That generic message is misleading. During the pre-release period, this upgrade block kicked in if any external storage devices, including USB flash drives and SD cards, were attached to the PC on which Setup was running. (This upgrade block also occurred on PCs with two or more internal hard drives or SSDs.)
The issue is documented in this Microsoft Knowledge Base article: "'This PC can't be upgraded to Windows 10' error on a computer that has a USB device or SD card attached."
The bug, which caused drive letters for secondary drives to be reassigned during Windows 10 Setup, has been resolved in a servicing update for Windows 10, which is applied before the feature update is installed. The May 21 cumulative update, KB4497934, addresses multiple bugs and adds the Download And Install Now option for this feature update. (You should also ensure that you have installed the current servicing stack update for your edition, either by way of Windows Update or manually from this page: "Latest Servicing Stack Updates.")
One of the post-1809 commitments from Microsoft was a dashboard for monitoring the health and stability of each new Windows 10 release. That Windows Release Information dashboard is now live. It contains just about everything you need to know for currently released Windows 10 versions, with dates for when they were made available for their respective servicing channels and their end-of-support dates.

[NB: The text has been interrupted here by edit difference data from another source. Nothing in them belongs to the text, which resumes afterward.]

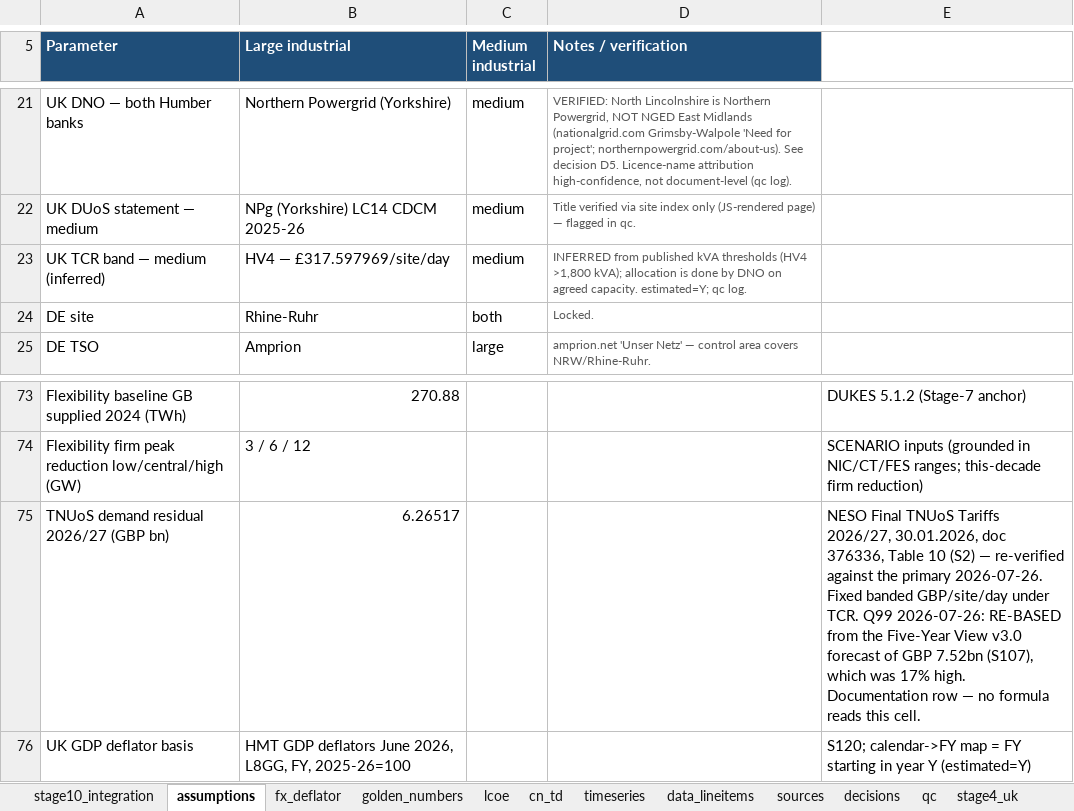
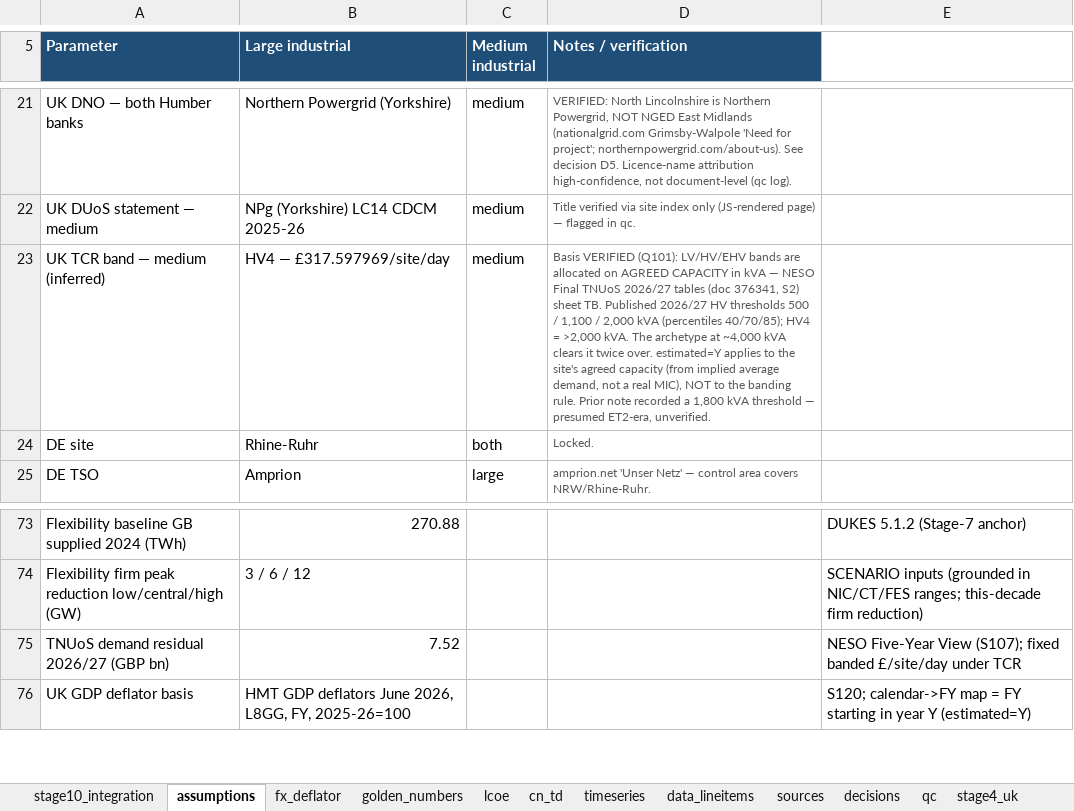
Before and after one commit to gnievchenko/reindustrialisingUK, an Excel workbook: industrial_electricity_master.xlsx, sheet assumptions, drawn as a sheet; only a part is shown, gaps mark what is left out; values as stored, in another font and other column widths than the file's, no borders; removed rows and columns are numbered as before the commit, all else as after; the diff names each change by its address in the sheet, - before the commit and + after, or states it on an @@ line.

Commit message:
Publish the v2 essay; fold the grid evidence base into the workbook (D72)
The article at paying_for_power_article.html is now the v2 essay: restructured
into 11 sections, sections 1-2 rewritten in the author's voice, commissioned
opener illustration, and every figure reconciled against the workbook
(register stamp @ D72/Q103/S220).

Workbook: D71 CCL re-basing carried through the article's derived hedging
series (Q102); grid analysis folded in at stage7_network r71-96 with the
TNUoS revenue series re-verified against all seven per-year NESO Final
Tariffs reports (D72, S213-S220); prose reconciliation sweep (Q103-Q104) -
the 91/9 revenue split restated as a range, the ASTI programme at ~GBP 20bn,
and five section figures corrected to workbook values.

data/*.csv regenerated from the workbook; README brought current; working
copies and superseded assets gitignored.

```diff
--- a/industrial_electricity_master.xlsx (sheet assumptions)
+++ b/industrial_electricity_master.xlsx (sheet assumptions)
-D23 (Notes / verification): INFERRED from published kVA thresholds (HV4 >1,800 kVA); allocation is done by DNO on agreed capacity. estimated=Y; qc log.
+D23 (Notes / verification): Basis VERIFIED (Q101): LV/HV/EHV bands are allocated on AGREED CAPACITY in kVA — NESO Final TNUoS 2026/27 tables (doc 376341, S2) sheet TB. Published 2026/27 HV thresholds 500 / 1,100 / 2,000 kVA (percentiles 40/70/85); HV4 = >2,000 kVA. The archetype at ~4,000 kVA clears it twice over. estimated=Y applies to the site's agreed capacity (from implied average demand, not a real MIC), NOT to the banding rule. Prior note recorded a 1,800 kVA threshold — presumed ET2-era, unverified.
-row 75: TNUoS demand residual 2026/27 (GBP bn) | 6.26517 |  |  | NESO Final TNUoS Tariffs 2026/27, 30.01.2026, doc 376336, Table 10 (S2) — re-verified against the primary 2026-07-26. Fixed banded GBP/site/day under TCR. Q99 2026-07-26: RE-BASED from the Five-Year View v3.0 forecast of GBP 7.52bn (S107), which was 17% high. Documentation row — no formula reads this cell.
+row 75: TNUoS demand residual 2026/27 (GBP bn) | 7.52 |  |  | NESO Five-Year View (S107); fixed banded £/site/day under TCR
```
Also changed, not shown: sheet data_lineitems, sheet timeseries, sheet stage7_network, sheet stage4_uk, sheet sources, sheet qc, 3 more sheets, 13 other files.
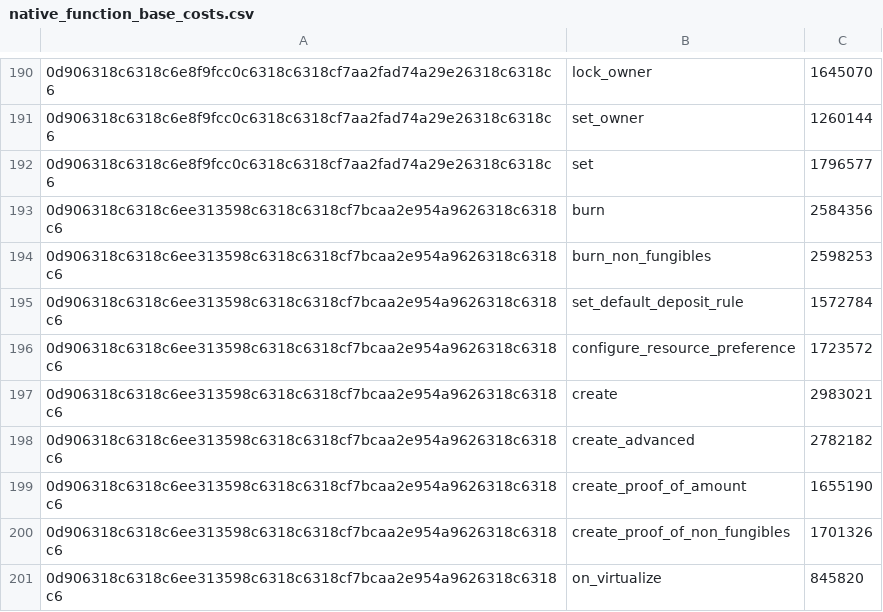
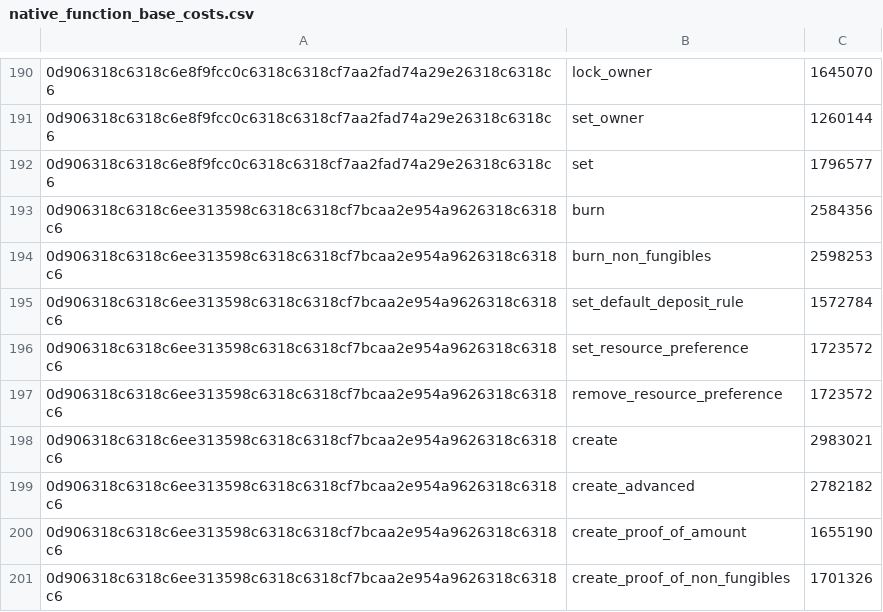
Before and after one commit to radixdlt/radixdlt-scrypto, a CSV file: assets/native_function_base_costs.csv, drawn as a sheet; only a part is shown, gaps mark what is left out; the shorter side is filled out with more unchanged rows.

Commit message:
Split the `configure_resource_preference` method.

```diff
--- a/assets/native_function_base_costs.csv
+++ b/assets/native_function_base_costs.csv
@@ -195,3 +195,4 @@
 0d906318c6318c6ee313598c6318c6318cf7bcaa2e954a9626318c6318c6,set_default_deposit_rule,1572784
-0d906318c6318c6ee313598c6318c6318cf7bcaa2e954a9626318c6318c6,configure_resource_preference,1723572
+0d906318c6318c6ee313598c6318c6318cf7bcaa2e954a9626318c6318c6,set_resource_preference,1723572
+0d906318c6318c6ee313598c6318c6318cf7bcaa2e954a9626318c6318c6,remove_resource_preference,1723572
 0d906318c6318c6ee313598c6318c6318cf7bcaa2e954a9626318c6318c6,create,2983021
```
Also changed, not shown: 8 other files.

Now that version 1903 (build 18362.116) has been released to the general public, its details have been added to this list, under the Semi-Annual Channel (Targeted) servicing option. Using the links on the left side of that page, you can track known issues, including the status of upgrade blocks. As of release date, May 21, 2019, the list of known issues (with status listed as "investigating") includes three items, with another nine items on the list checked off as "mitigated."
Even though Microsoft is continuing to roll out the version 1903 update slowly, I recommend caution. You can monitor that release health dashboard to identify bugs that might affect PCs you manage. For business customers, consider waiting until Microsoft has declared version 1903 ready for widespread deployment. When that happens, you'll see a new line on the dashboard for the Semi-Annual Channel servicing option.
And even that milestone doesn't mean you need to rush into an update. Consumers and small businesses have 18 months from the release of a feature update before they're required to install an update. For version 1803, the end-of-service date is November 12, 2019; for version 1809, the date is May 12, 2020.
In theory, for any PCs you manage that are running version version 1803 or later, you have at least six months to test version 1903 before you have to begin making upgrade plans. If so, you might be surprised. In today's blog post announcing the availability of version 1903, Microsoft offered more details about how it will approach feature updates as the end of service date approaches:
For Windows 10 devices that are at, or within several months of reaching, end of service, Windows Update will automatically initiate a feature update.... The Windows 10 April 2018 Update (Windows 10, version 1803) will reach end of service on November 12, 2019 for Home and Pro editions. Starting this June, we will begin updating devices running the April 2018 Update and earlier versions of Windows 10.... [emphasis added]
If you're uncomfortable with the possibility that your older version of Windows 10 will receive the version 1903 update in the next few weeks, your best bet is to update to version 1809 as soon as possible.
On machines running Enterprise or Education editions, you have 30 months of support for so-called H2 versions released in the second half of each year. If you manage Enterprise or Education deployments editions, version 1803 does not reach end of service until November 10, 2020, and the end-of-support date for version 1809 update is May 11, 2021. (Pay special attention to those dates; because version 1809 is an H2 release, its end-of support date is six months later than version 1903.)